YOUR GOAL: Word for word, repeat each entry that follows.

/---

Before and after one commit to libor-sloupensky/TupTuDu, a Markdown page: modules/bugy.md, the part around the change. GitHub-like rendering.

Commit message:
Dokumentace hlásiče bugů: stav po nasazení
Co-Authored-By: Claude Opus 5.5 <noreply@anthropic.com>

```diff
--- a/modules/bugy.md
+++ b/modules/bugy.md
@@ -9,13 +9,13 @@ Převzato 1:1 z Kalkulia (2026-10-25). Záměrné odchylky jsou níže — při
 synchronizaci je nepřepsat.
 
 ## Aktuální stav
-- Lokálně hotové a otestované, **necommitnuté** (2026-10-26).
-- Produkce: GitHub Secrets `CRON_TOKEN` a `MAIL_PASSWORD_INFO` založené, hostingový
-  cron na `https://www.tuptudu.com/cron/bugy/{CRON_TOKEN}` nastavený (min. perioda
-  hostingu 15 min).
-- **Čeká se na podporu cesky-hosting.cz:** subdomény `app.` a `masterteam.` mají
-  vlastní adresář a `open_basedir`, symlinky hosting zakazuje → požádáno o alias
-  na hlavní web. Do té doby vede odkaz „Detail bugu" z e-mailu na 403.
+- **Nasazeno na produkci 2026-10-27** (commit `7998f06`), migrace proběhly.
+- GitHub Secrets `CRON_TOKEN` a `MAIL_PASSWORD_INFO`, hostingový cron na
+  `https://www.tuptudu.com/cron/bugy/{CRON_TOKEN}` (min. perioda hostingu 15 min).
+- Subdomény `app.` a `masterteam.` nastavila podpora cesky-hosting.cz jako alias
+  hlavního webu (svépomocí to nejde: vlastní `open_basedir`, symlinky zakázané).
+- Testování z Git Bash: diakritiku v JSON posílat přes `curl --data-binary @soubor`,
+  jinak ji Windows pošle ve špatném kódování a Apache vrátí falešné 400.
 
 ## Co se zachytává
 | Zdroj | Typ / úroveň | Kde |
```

\---

EXPECTED OUTPUT:
Before and after one commit to libor-sloupensky/TupTuDu, a Markdown page: modules/bugy.md, the part around the change. GitHub-like rendering.

Commit message:
Dokumentace hlásiče bugů: stav po nasazení
Co-Authored-By: Claude Opus 5.5 <noreply@anthropic.com>

```diff
--- a/modules/bugy.md
+++ b/modules/bugy.md
@@ -9,13 +9,13 @@ Převzato 1:1 z Kalkulia (2026-10-25). Záměrné odchylky jsou níže — při
 synchronizaci je nepřepsat.
 
 ## Aktuální stav
-- Lokálně hotové a otestované, **necommitnuté** (2026-10-26).
-- Produkce: GitHub Secrets `CRON_TOKEN` a `MAIL_PASSWORD_INFO` založené, hostingový
-  cron na `https://www.tuptudu.com/cron/bugy/{CRON_TOKEN}` nastavený (min. perioda
-  hostingu 15 min).
-- **Čeká se na podporu cesky-hosting.cz:** subdomény `app.` a `masterteam.` mají
-  vlastní adresář a `open_basedir`, symlinky hosting zakazuje → požádáno o alias
-  na hlavní web. Do té doby vede odkaz „Detail bugu" z e-mailu na 403.
+- **Nasazeno na produkci 2026-10-27** (commit `7998f06`), migrace proběhly.
+- GitHub Secrets `CRON_TOKEN` a `MAIL_PASSWORD_INFO`, hostingový cron na
+  `https://www.tuptudu.com/cron/bugy/{CRON_TOKEN}` (min. perioda hostingu 15 min).
+- Subdomény `app.` a `masterteam.` nastavila podpora cesky-hosting.cz jako alias
+  hlavního webu (svépomocí to nejde: vlastní `open_basedir`, symlinky zakázané).
+- Testování z Git Bash: diakritiku v JSON posílat přes `curl --data-binary @soubor`,
+  jinak ji Windows pošle ve špatném kódování a Apache vrátí falešné 400.
 
 ## Co se zachytává
 | Zdroj | Typ / úroveň | Kde |
```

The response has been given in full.